Brian Thornton of Spangle, a gay magazine in Cleveland, has done a great job in analyzing the three bidding cities for the 2014 Gay Games -- Boston, Cleveland and Washington DC. The winner will be chosen in September and Thornton's conclusion is that it's wide open. He also offers advice to all three bidding cities:
Boston: Prove your city is welcoming, and not unfriendly as is sometimes perceived outside the region. Prove your games can be affordable to all. Prove your focus is on athletics (there are a lot of ancillary things planned in your bid).
Cleveland: Prove you have the infrastructure (both people and resources) to pull this off. Prove the location will be a draw to actually get participants to care about coming. Prove the region's dismal economy can support the funding you need.
D.C.: Prove your plan will get things done on time. (For instance, not hiring a development director until 2011? That seems late.) Prove your venues are not too spread out with the notorious D.C. traffic and metro system. Prove you can be affordable.
I am not sure what he means by Boston being "unfriendly." I know Patriot and Red Sox fans are obnoxious, but I have always enjoyed my trips to Boston.
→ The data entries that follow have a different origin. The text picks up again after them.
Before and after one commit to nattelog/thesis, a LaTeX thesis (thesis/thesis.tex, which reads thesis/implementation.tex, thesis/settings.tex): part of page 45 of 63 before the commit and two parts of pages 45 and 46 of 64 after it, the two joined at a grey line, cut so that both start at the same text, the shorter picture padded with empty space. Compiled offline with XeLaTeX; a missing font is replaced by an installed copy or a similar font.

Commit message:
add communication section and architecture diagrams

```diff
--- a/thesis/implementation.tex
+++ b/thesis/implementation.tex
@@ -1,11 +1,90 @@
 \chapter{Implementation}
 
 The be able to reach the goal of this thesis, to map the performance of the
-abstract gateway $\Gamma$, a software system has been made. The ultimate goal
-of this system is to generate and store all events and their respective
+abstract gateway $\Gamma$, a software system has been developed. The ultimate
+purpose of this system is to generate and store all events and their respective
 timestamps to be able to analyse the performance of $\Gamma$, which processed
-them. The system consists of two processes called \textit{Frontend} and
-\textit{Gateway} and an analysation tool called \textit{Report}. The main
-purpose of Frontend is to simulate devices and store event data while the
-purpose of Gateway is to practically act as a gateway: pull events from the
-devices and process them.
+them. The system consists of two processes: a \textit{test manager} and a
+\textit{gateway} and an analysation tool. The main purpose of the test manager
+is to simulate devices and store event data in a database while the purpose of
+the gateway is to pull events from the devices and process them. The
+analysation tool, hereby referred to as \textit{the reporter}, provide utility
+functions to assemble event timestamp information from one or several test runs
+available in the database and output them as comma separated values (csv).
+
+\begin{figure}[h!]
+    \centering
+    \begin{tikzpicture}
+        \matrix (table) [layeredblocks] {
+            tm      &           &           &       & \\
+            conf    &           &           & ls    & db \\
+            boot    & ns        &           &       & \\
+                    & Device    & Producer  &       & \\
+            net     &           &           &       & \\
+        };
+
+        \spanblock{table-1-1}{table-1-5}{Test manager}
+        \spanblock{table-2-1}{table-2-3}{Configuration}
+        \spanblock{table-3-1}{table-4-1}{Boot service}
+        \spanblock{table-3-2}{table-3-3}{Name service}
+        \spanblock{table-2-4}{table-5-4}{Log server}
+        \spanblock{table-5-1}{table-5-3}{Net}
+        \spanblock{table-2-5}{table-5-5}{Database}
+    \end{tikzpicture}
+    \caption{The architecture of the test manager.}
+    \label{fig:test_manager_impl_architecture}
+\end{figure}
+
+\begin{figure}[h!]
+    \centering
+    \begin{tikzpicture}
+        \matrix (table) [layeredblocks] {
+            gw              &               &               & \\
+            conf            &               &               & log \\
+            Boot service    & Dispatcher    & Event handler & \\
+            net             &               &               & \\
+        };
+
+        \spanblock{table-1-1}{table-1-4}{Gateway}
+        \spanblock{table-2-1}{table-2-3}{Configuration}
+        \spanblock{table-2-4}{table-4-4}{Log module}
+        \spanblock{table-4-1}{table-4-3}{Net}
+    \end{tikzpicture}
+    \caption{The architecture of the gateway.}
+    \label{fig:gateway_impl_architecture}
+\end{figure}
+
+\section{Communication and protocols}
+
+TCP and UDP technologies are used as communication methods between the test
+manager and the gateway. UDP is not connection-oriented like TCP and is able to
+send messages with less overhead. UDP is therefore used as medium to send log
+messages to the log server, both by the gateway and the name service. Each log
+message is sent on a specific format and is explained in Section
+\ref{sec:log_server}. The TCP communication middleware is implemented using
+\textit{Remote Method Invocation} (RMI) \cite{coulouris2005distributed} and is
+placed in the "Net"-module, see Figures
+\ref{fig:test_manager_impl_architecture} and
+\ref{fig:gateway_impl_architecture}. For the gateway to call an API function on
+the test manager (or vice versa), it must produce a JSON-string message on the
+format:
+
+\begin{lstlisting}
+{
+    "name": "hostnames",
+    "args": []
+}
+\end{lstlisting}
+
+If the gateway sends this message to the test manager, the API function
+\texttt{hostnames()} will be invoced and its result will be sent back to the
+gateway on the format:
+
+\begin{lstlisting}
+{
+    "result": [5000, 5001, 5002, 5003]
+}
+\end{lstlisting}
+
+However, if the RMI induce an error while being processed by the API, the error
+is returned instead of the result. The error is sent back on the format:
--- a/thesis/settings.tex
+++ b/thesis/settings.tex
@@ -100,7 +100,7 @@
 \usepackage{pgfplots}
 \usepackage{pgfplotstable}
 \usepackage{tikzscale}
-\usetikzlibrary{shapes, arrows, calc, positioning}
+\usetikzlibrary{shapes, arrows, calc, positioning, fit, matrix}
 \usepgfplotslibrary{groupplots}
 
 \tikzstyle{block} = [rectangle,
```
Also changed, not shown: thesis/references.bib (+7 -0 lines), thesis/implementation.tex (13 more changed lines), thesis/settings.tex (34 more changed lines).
Thornton does a nice job of breaking down various categories to determine which city has an edge.
In reviewing the bids I was surprised to see that DC was the only city of the three that will not have flag football (I have played flag football at the 1990, 1994 and 2006 Gay Games). That's a big omission given the rapid growth of the sport, and the fact that the 2009 Gay Bowl will be held in DC. Flag football should be a mandatory sport anytime the Gay Games are held in the U.S.
My only advice to the Federation of Gay Games, which will decide this -- pick the bid that makes the most economic sense and doesn't have its budget dependent on unrealistic turnout or sponsor projections.